## Dataset content

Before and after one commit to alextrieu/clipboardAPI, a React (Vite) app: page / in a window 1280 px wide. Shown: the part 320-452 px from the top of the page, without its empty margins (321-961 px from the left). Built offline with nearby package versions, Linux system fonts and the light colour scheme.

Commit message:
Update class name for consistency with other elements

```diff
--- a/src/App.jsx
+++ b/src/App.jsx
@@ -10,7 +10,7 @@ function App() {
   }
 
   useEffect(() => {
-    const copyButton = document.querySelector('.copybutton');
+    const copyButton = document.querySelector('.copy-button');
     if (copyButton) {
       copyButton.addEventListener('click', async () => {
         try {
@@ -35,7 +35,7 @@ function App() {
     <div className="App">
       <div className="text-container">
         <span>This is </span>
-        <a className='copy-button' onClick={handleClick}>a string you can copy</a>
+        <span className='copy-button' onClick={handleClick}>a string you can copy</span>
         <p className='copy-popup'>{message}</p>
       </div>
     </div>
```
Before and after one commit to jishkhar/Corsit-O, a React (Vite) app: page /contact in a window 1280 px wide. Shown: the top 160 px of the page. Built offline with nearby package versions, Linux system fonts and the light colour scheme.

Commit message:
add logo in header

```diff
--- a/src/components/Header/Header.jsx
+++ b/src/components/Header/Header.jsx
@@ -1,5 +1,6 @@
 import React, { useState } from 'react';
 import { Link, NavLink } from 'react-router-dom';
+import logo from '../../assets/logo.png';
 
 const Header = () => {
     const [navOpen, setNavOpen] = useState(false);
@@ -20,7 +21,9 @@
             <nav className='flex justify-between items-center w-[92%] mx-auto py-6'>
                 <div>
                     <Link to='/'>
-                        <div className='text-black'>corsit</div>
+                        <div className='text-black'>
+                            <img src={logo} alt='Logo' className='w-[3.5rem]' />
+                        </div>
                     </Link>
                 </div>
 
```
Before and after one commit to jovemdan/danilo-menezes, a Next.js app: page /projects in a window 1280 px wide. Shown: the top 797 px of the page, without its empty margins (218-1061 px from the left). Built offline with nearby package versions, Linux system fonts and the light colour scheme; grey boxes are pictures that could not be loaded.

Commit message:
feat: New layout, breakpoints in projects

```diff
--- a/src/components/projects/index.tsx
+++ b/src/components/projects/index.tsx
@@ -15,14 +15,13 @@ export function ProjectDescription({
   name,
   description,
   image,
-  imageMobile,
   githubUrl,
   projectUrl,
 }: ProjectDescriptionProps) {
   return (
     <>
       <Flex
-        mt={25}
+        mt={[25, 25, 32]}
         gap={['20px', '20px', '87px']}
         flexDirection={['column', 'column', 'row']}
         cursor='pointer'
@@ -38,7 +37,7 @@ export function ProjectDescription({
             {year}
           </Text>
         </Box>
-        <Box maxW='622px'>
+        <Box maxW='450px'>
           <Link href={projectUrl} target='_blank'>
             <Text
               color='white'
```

## Task requirements
Once you have read the data above, print all of it again exactly.

## Response below
Before and after one commit to alextrieu/clipboardAPI, a React (Vite) app: page / in a window 1280 px wide. Shown: the part 320-452 px from the top of the page, without its empty margins (321-961 px from the left). Built offline with nearby package versions, Linux system fonts and the light colour scheme.

Commit message:
Update class name for consistency with other elements

```diff
--- a/src/App.jsx
+++ b/src/App.jsx
@@ -10,7 +10,7 @@ function App() {
   }
 
   useEffect(() => {
-    const copyButton = document.querySelector('.copybutton');
+    const copyButton = document.querySelector('.copy-button');
     if (copyButton) {
       copyButton.addEventListener('click', async () => {
         try {
@@ -35,7 +35,7 @@ function App() {
     <div className="App">
       <div className="text-container">
         <span>This is </span>
-        <a className='copy-button' onClick={handleClick}>a string you can copy</a>
+        <span className='copy-button' onClick={handleClick}>a string you can copy</span>
         <p className='copy-popup'>{message}</p>
       </div>
     </div>
```
Before and after one commit to jishkhar/Corsit-O, a React (Vite) app: page /contact in a window 1280 px wide. Shown: the top 160 px of the page. Built offline with nearby package versions, Linux system fonts and the light colour scheme.

Commit message:
add logo in header

```diff
--- a/src/components/Header/Header.jsx
+++ b/src/components/Header/Header.jsx
@@ -1,5 +1,6 @@
 import React, { useState } from 'react';
 import { Link, NavLink } from 'react-router-dom';
+import logo from '../../assets/logo.png';
 
 const Header = () => {
     const [navOpen, setNavOpen] = useState(false);
@@ -20,7 +21,9 @@
             <nav className='flex justify-between items-center w-[92%] mx-auto py-6'>
                 <div>
                     <Link to='/'>
-                        <div className='text-black'>corsit</div>
+                        <div className='text-black'>
+                            <img src={logo} alt='Logo' className='w-[3.5rem]' />
+                        </div>
                     </Link>
                 </div>
 
```
Before and after one commit to jovemdan/danilo-menezes, a Next.js app: page /projects in a window 1280 px wide. Shown: the top 797 px of the page, without its empty margins (218-1061 px from the left). Built offline with nearby package versions, Linux system fonts and the light colour scheme; grey boxes are pictures that could not be loaded.

Commit message:
feat: New layout, breakpoints in projects

```diff
--- a/src/components/projects/index.tsx
+++ b/src/components/projects/index.tsx
@@ -15,14 +15,13 @@ export function ProjectDescription({
   name,
   description,
   image,
-  imageMobile,
   githubUrl,
   projectUrl,
 }: ProjectDescriptionProps) {
   return (
     <>
       <Flex
-        mt={25}
+        mt={[25, 25, 32]}
         gap={['20px', '20px', '87px']}
         flexDirection={['column', 'column', 'row']}
         cursor='pointer'
@@ -38,7 +37,7 @@ export function ProjectDescription({
             {year}
           </Text>
         </Box>
-        <Box maxW='622px'>
+        <Box maxW='450px'>
           <Link href={projectUrl} target='_blank'>
             <Text
               color='white'
```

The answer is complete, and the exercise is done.